Sonderborg see biogas as a valuable tool to transition from natural gas — which it values both for its climate benefit and its desire to break dependency on Russia, which provides most of Denmark’s gas. So far it’s working: during a particularly warm day recently, biogas made upwards of 98 percent of the gas in the infrastructure — an incredible feat. 

In the US, biogas (dubbed renewable natural gas by the natural gas industry) is locked in a battle where gas companies aim to use it to slow efforts to electrify, and climate advocates are wholly suspicious of it in response. This dynamic means biogas isn’t being used where it could be valuable, and the general public is confused. Denmark’s clarity here is refreshing. 

Four large grey silows

via Sarah Golden

The garbage incinerator was a sight to behold. In the U.S., this is controversial, as dirty facilities are linked to environmental racism and pollution. The facility in Sonderborg is designed to capture the heat for the district heating system, and a series of flumes capture pollution and toxins to sequester emissions and functionally eliminate impacts to air quality, according to leadership at the facility. 

Sonderborg’s next step: continue to build out its solar and wind capacity (including an offshore wind farm scheduled to go online in 2027) and create a green hydrogen facility to use excess generation from wind resources. That hydrogen could be used as energy storage or with methane from the biogas plant to create a variety of fuels for sectors where electrification isn’t possible, such as shipping, aviation and plastics. 
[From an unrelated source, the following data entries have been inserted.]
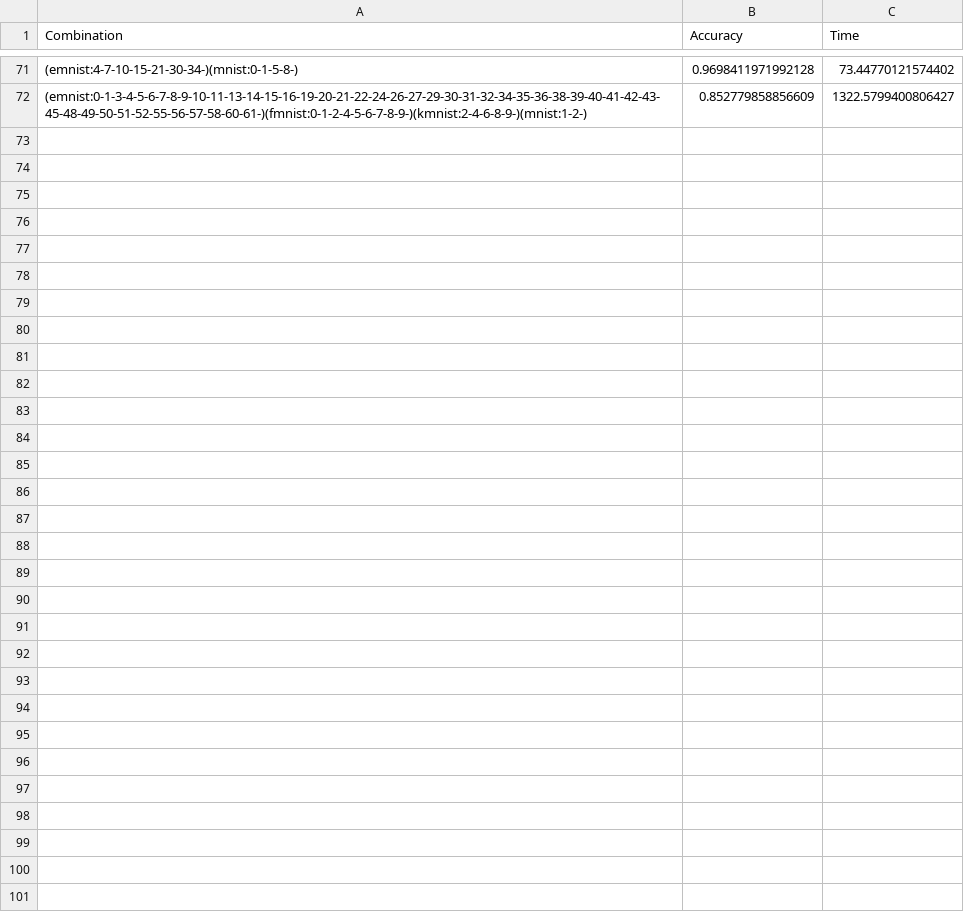
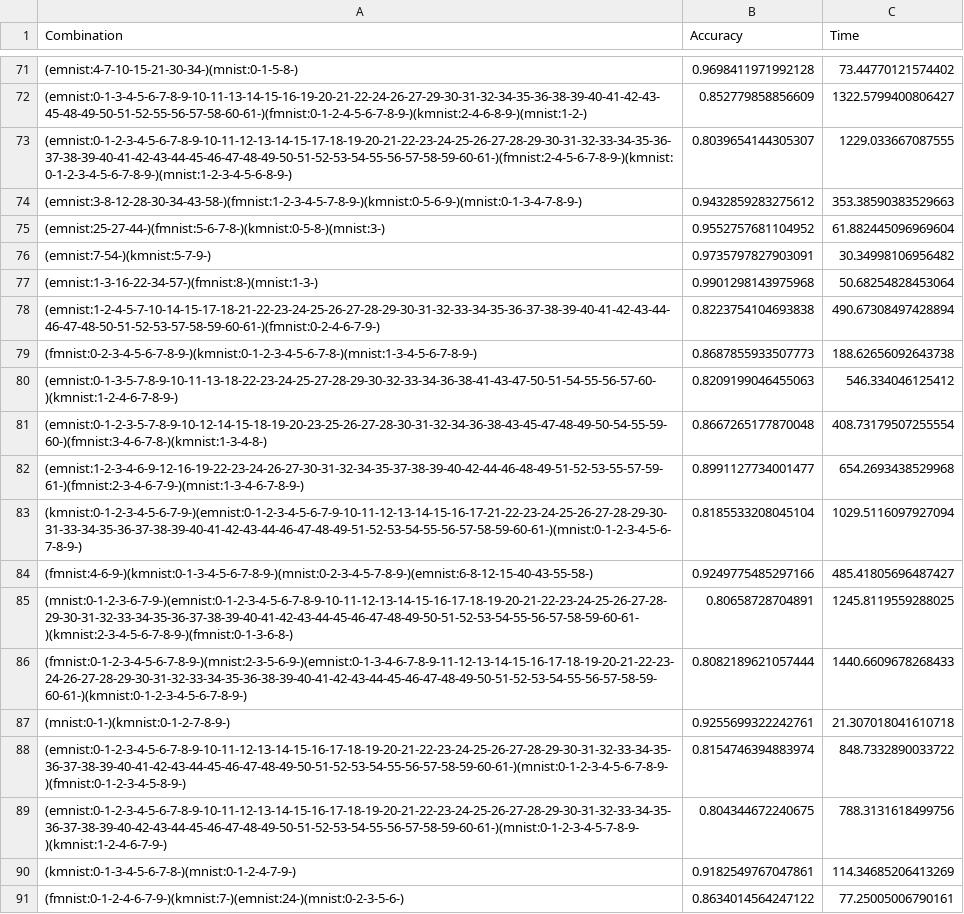
Before and after one commit to sayemimtiaz/moduleComposition, a CSV file: result/dynamic_model4.csv (was result/dynamic_repeat_0.csv), drawn as a sheet; only a part is shown, gaps mark what is left out; the diff covers the shown part only.

```diff
--- a/result/dynamic_repeat_0.csv
+++ b/result/dynamic_model4.csv
@@ -72 +72,20 @@ Combination,Accuracy,Time
 (emnist:0-1-3-4-5-6-7-8-9-10-11-13-14-15-16-19-20-21-22-24-26-27-29-30-31-32-34-35-36-38-39-40-41-42-43-45-48-49-50-51-52-55-56-57-58-60-61-)(fmnist:0-1-2-4-5-6-7-8-9-)(kmnist:2-4-6-8-9-)(mnist:1-2-),0.852779858856609,1322.5799400806427
+(emnist:0-1-2-3-4-5-6-7-8-9-10-11-12-13-14-15-17-18-19-20-21-22-23-24-25-26-27-28-29-30-31-32-33-34-35-36-37-38-39-40-41-42-43-44-45-46-47-48-49-50-51-52-53-54-55-56-57-58-59-60-61-)(fmnist:2-4-5-6-7-8-9-)(kmnist:0-1-2-3-4-5-6-7-8-9-)(mnist:1-2-3-4-5-6-8-9-),0.8039654144305307,1229.033667087555
+(emnist:3-8-12-28-30-34-43-58-)(fmnist:1-2-3-4-5-7-8-9-)(kmnist:0-5-6-9-)(mnist:0-1-3-4-7-8-9-),0.9432859283275612,353.38590383529663
+(emnist:25-27-44-)(fmnist:5-6-7-8-)(kmnist:0-5-8-)(mnist:3-),0.9552757681104952,61.882445096969604
+(emnist:7-54-)(kmnist:5-7-9-),0.9735797827903091,30.34998106956482
+(emnist:1-3-16-22-34-57-)(fmnist:8-)(mnist:1-3-),0.9901298143975968,50.68254828453064
+(emnist:1-2-4-5-7-10-14-15-17-18-21-22-23-24-25-26-27-28-29-30-31-32-33-34-35-36-37-38-39-40-41-42-43-44-46-47-48-50-51-52-53-57-58-59-60-61-)(fmnist:0-2-4-6-7-9-),0.8223754104693838,490.67308497428894
+(fmnist:0-2-3-4-5-6-7-8-9-)(kmnist:0-1-2-3-4-5-6-7-8-)(mnist:1-3-4-5-6-7-8-9-),0.8687855933507773,188.62656092643738
+(emnist:0-1-3-5-7-8-9-10-11-13-18-22-23-24-25-27-28-29-30-32-33-34-36-38-41-43-47-50-51-54-55-56-57-60-)(kmnist:1-2-4-6-7-8-9-),0.8209199046455063,546.334046125412
+(emnist:0-1-2-3-5-7-8-9-10-12-14-15-18-19-20-23-25-26-27-28-30-31-32-34-36-38-43-45-47-48-49-50-54-55-59-60-)(fmnist:3-4-6-7-8-)(kmnist:1-3-4-8-),0.8667265177870048,408.73179507255554
+(emnist:1-2-3-4-6-9-12-16-19-22-23-24-26-27-30-31-32-34-35-37-38-39-40-42-44-46-48-49-51-52-53-55-57-59-61-)(fmnist:2-3-4-6-7-9-)(mnist:1-3-4-6-7-8-9-),0.8991127734001477,654.2693438529968
+(kmnist:0-1-2-3-4-5-6-7-9-)(emnist:0-1-2-3-4-5-6-7-9-10-11-12-13-14-15-16-17-21-22-23-24-25-26-27-28-29-30-31-33-34-35-36-37-38-39-40-41-42-43-44-46-47-48-49-51-52-53-54-55-56-57-58-59-60-61-)(mnist:0-1-2-3-4-5-6-7-8-9-),0.8185533208045104,1029.5116097927094
+(fmnist:4-6-9-)(kmnist:0-1-3-4-5-6-7-8-9-)(mnist:0-2-3-4-5-7-8-9-)(emnist:6-8-12-15-40-43-55-58-),0.9249775485297166,485.41805696487427
+(mnist:0-1-2-3-6-7-9-)(emnist:0-1-2-3-4-5-6-7-8-9-10-11-12-13-14-15-16-17-18-19-20-21-22-23-24-25-26-27-28-29-30-31-32-33-34-35-36-37-38-39-40-41-42-43-44-45-46-47-48-49-50-51-52-53-54-55-56-57-58-59-60-61-)(kmnist:2-3-4-5-6-7-8-9-)(fmnist:0-1-3-6-8-),0.80658728704891,1245.8119559288025
+(fmnist:0-1-2-3-4-5-6-7-8-9-)(mnist:2-3-5-6-9-)(emnist:0-1-3-4-6-7-8-9-11-12-13-14-15-16-17-18-19-20-21-22-23-24-26-27-28-29-30-31-32-33-34-35-36-38-39-40-41-42-43-44-45-46-47-48-49-50-51-52-53-54-55-56-57-58-59-60-61-)(kmnist:0-1-2-3-4-5-6-7-8-9-),0.8082189621057444,1440.6609678268433
+(mnist:0-1-)(kmnist:0-1-2-7-8-9-),0.9255699322242761,21.307018041610718
+(emnist:0-1-2-3-4-5-6-7-8-9-10-11-12-13-14-15-16-17-18-19-20-21-22-23-24-25-26-27-28-29-30-31-32-33-34-35-36-37-38-39-40-41-42-43-44-45-46-47-48-49-50-51-52-53-54-55-56-57-58-59-60-61-)(mnist:0-1-2-3-4-5-6-7-8-9-)(fmnist:0-1-2-3-4-5-8-9-),0.8154746394883974,848.7332890033722
+(emnist:0-1-2-3-4-5-6-7-8-9-10-11-12-13-14-15-16-17-18-19-20-21-22-23-24-25-26-27-28-29-30-31-32-33-34-35-36-37-38-39-40-42-43-44-45-46-47-48-49-50-51-52-53-54-55-56-57-58-59-60-61-)(mnist:0-1-2-3-4-5-7-8-9-)(kmnist:1-2-4-6-7-9-),0.804344672240675,788.3131618499756
+(kmnist:0-1-3-4-5-6-7-8-)(mnist:0-1-2-4-7-9-),0.9182549767047861,114.34685206413269
+(fmnist:0-1-2-4-6-7-9-)(kmnist:7-)(emnist:24-)(mnist:0-2-3-5-6-),0.8634014564247122,77.25005006790161
```
Also changed, not shown: 10 added rows elsewhere in this file, 17 other files.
A picture of an incinerator with a bright fire

via Sarah Golden

Women laughing in glasses and a hard hat

Via Sarah Golden

A note from the author

I would be remiss to not mention Danfoss, a engineering company that makes components for a variety of technologies such as HVAC systems and hydraulics. Danfoss is headquartered in Sonderborg and its family foundation is one of the funders of ProjectZero, as well as a sponsor of my trip to Denmark. 

Danfoss has a dog in this fight. Part of its motivation to promote energy efficiency is because it manufactures many components in leading energy efficiency technologies. The company openly recognizes that energy efficiency will help its bottom line, as well as its desire for other localities to follow the example it has set in Sonderborg to grow its business. 

After spending four days with people from ProjectZero and Danfoss, this double incentive does not give me pause. I agree with Danfoss that there is a wealth of opportunity in climate solutions, and I don’t think Danfoss’ desire to grow its efficiency business is at odds with climate efforts.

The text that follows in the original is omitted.